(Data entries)
━━━━
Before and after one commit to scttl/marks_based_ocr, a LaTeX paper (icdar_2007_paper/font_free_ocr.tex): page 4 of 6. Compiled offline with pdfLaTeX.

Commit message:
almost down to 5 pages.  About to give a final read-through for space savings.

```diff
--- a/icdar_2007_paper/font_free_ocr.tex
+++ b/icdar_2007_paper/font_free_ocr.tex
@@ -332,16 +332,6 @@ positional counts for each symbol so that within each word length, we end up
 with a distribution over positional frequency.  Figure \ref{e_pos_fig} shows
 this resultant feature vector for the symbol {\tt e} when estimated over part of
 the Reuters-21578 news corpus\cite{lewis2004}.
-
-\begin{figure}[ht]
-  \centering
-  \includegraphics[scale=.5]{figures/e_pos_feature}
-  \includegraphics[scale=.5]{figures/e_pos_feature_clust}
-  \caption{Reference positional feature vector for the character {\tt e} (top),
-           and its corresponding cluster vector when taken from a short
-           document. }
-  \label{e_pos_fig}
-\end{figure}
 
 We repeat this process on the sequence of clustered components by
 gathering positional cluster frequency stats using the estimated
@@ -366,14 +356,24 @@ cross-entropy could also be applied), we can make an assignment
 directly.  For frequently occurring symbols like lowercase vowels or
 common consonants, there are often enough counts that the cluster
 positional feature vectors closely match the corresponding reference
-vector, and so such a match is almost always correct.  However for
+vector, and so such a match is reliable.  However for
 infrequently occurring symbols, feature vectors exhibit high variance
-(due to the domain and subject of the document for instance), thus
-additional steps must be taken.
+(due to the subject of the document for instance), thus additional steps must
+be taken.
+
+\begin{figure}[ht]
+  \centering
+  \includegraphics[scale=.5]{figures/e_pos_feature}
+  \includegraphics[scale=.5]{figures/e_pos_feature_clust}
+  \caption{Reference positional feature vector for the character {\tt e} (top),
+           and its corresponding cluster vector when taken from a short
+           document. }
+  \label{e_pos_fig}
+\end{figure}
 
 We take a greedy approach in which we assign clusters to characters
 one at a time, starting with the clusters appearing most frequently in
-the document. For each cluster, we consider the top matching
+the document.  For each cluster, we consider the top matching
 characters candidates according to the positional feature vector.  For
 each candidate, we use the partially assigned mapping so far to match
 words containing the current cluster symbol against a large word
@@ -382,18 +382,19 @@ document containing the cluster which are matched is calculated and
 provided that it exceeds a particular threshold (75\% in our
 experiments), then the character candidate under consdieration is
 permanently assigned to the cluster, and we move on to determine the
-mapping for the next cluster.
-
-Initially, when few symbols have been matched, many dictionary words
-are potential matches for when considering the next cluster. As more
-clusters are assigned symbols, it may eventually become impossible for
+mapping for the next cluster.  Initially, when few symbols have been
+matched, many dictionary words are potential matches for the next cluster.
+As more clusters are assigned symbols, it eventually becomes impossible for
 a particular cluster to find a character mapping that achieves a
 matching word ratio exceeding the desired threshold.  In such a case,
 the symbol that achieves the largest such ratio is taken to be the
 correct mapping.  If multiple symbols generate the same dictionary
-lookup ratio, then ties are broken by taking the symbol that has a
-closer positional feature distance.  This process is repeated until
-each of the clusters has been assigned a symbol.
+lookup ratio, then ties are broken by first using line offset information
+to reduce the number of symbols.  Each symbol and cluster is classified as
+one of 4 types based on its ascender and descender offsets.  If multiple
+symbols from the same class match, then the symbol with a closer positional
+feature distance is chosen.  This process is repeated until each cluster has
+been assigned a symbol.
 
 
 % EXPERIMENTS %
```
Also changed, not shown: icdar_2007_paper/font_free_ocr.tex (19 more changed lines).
━━━━
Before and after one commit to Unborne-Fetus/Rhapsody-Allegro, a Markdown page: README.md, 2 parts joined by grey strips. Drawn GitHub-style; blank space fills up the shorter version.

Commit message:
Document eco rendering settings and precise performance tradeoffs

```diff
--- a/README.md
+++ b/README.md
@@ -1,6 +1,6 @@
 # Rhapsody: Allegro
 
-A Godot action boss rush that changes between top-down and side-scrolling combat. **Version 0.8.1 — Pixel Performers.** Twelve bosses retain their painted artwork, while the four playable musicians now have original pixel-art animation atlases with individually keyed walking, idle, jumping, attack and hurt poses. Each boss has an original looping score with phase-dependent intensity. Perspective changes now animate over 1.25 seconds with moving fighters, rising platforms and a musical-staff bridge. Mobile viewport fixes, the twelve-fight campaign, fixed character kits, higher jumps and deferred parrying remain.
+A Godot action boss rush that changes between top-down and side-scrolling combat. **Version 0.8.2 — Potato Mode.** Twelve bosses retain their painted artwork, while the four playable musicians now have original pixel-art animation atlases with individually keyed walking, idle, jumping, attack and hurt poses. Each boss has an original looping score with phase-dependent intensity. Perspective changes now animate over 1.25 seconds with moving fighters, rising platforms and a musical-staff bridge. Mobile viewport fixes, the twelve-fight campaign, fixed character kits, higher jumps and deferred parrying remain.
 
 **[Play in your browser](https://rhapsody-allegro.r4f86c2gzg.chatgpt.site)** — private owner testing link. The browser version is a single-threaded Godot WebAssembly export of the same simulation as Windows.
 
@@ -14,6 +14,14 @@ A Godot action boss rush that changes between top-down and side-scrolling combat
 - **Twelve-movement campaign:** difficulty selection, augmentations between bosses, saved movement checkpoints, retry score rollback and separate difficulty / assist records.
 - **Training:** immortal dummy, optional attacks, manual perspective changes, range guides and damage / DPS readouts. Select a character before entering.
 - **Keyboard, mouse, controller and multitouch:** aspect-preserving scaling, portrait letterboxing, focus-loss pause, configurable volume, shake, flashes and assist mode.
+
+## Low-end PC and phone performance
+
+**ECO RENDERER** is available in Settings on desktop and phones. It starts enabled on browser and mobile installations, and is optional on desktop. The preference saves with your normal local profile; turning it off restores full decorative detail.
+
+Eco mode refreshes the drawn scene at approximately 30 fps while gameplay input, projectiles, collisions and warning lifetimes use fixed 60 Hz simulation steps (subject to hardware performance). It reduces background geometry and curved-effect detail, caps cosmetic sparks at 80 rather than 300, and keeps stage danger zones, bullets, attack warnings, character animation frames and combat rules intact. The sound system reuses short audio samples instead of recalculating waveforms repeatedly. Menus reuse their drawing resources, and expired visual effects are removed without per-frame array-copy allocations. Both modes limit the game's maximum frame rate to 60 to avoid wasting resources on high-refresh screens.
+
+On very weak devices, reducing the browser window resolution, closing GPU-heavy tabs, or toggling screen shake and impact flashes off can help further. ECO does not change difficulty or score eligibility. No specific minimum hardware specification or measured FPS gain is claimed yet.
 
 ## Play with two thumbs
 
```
━━━━
> **WHAT IS EXPECTED**
Which lines in the records above contain the word "mapping"? Copy each one.

> **EXERCISE RESULT**
 each candidate, we use the partially assigned mapping so far to match
-mapping for the next cluster.
+mapping for the next cluster.  Initially, when few symbols have been
 a particular cluster to find a character mapping that achieves a
 correct mapping.  If multiple symbols generate the same dictionary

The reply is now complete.